◆ **Exercise**: Find every line in the records below that contains "figure", and copy it.

+===+

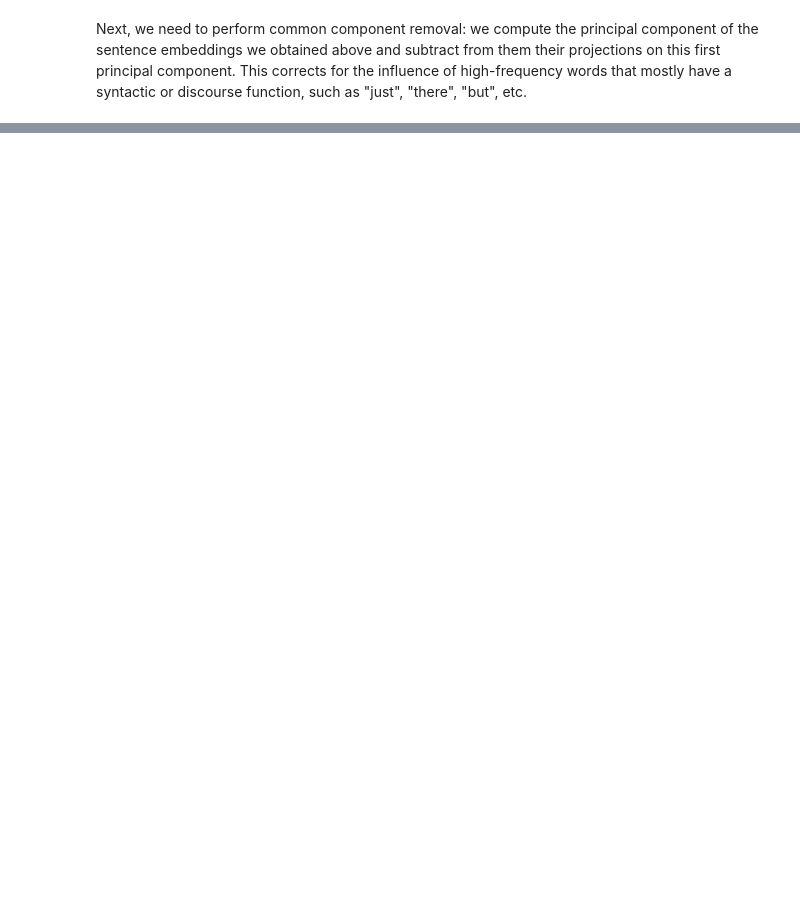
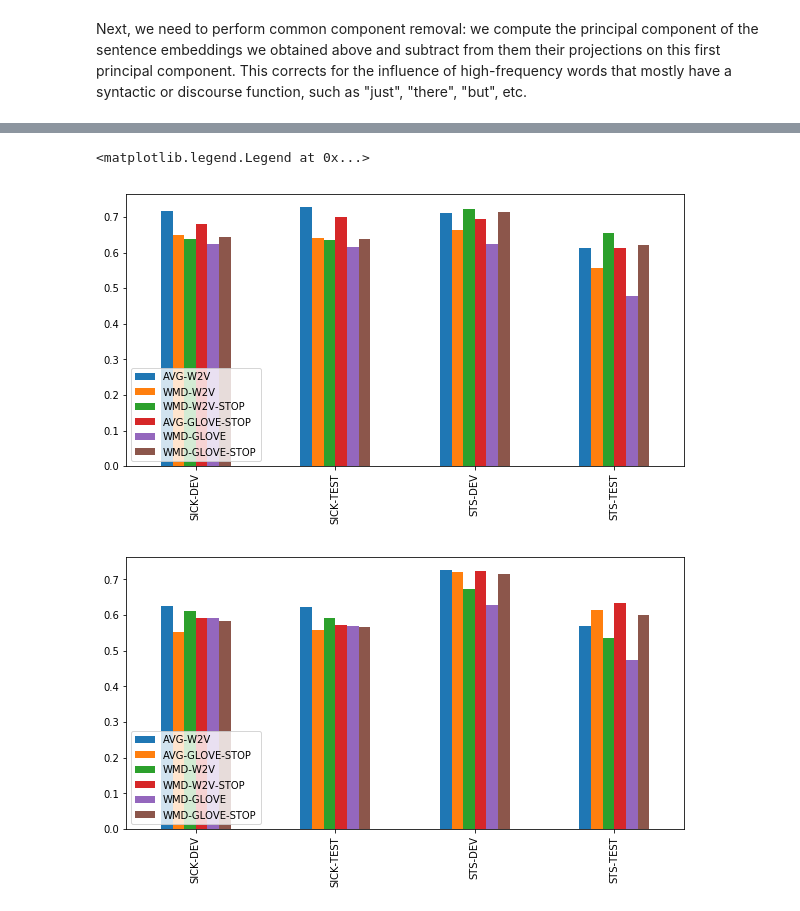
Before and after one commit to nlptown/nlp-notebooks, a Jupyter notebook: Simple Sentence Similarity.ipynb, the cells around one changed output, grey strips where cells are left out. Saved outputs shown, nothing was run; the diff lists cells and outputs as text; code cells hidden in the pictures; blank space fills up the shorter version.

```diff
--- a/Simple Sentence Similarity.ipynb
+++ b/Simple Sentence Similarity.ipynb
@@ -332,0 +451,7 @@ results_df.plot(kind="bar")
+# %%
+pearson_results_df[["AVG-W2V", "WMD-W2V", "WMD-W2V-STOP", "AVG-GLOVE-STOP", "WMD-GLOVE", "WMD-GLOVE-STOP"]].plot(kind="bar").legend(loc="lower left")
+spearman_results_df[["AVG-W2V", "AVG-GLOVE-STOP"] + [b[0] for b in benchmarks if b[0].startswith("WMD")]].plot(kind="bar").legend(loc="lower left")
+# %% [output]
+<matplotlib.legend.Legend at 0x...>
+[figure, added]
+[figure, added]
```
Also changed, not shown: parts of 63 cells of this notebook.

+===+

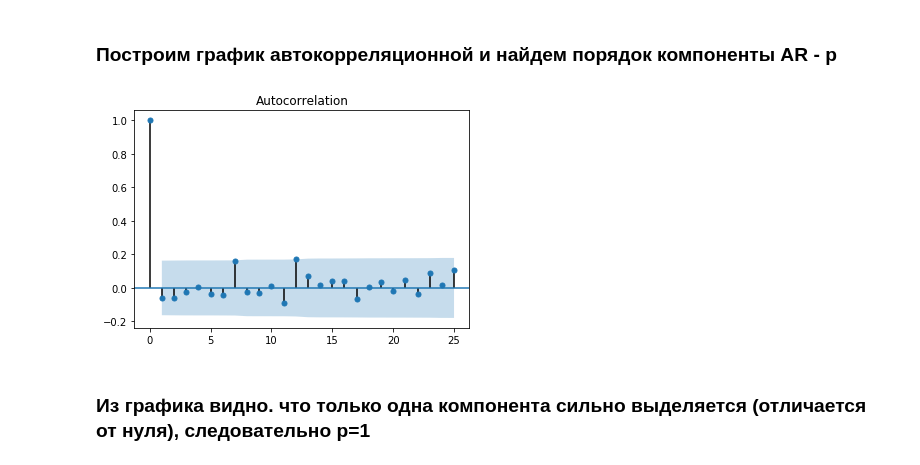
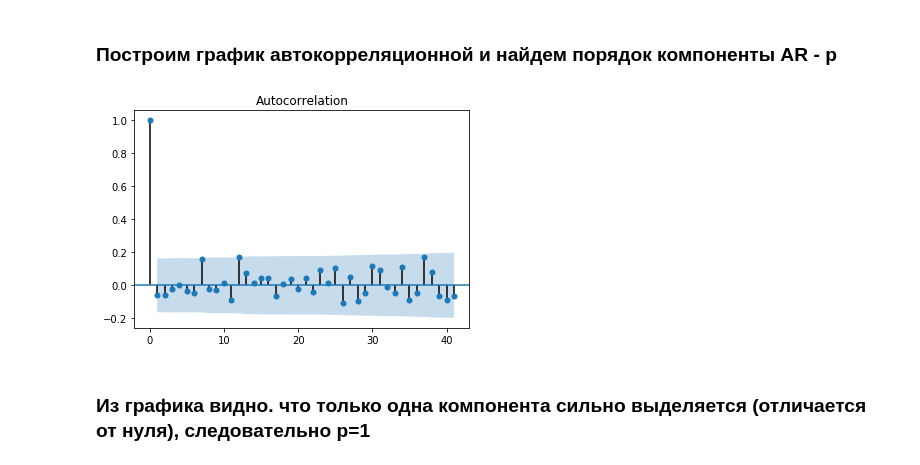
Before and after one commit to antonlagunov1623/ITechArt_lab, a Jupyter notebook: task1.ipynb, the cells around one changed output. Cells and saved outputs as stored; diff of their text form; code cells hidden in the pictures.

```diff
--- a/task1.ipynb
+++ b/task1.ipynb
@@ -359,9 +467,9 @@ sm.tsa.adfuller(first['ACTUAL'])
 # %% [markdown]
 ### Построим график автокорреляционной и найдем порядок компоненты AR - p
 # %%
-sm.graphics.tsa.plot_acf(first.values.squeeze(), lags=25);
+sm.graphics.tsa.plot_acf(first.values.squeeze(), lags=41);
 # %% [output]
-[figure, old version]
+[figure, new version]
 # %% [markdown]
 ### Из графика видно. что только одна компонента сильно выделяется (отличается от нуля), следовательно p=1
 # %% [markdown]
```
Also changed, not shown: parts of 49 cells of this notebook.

+===+

◆ **Output of the exercise**:
+[figure, added]
+[figure, added]
-[figure, old version]
+[figure, new version]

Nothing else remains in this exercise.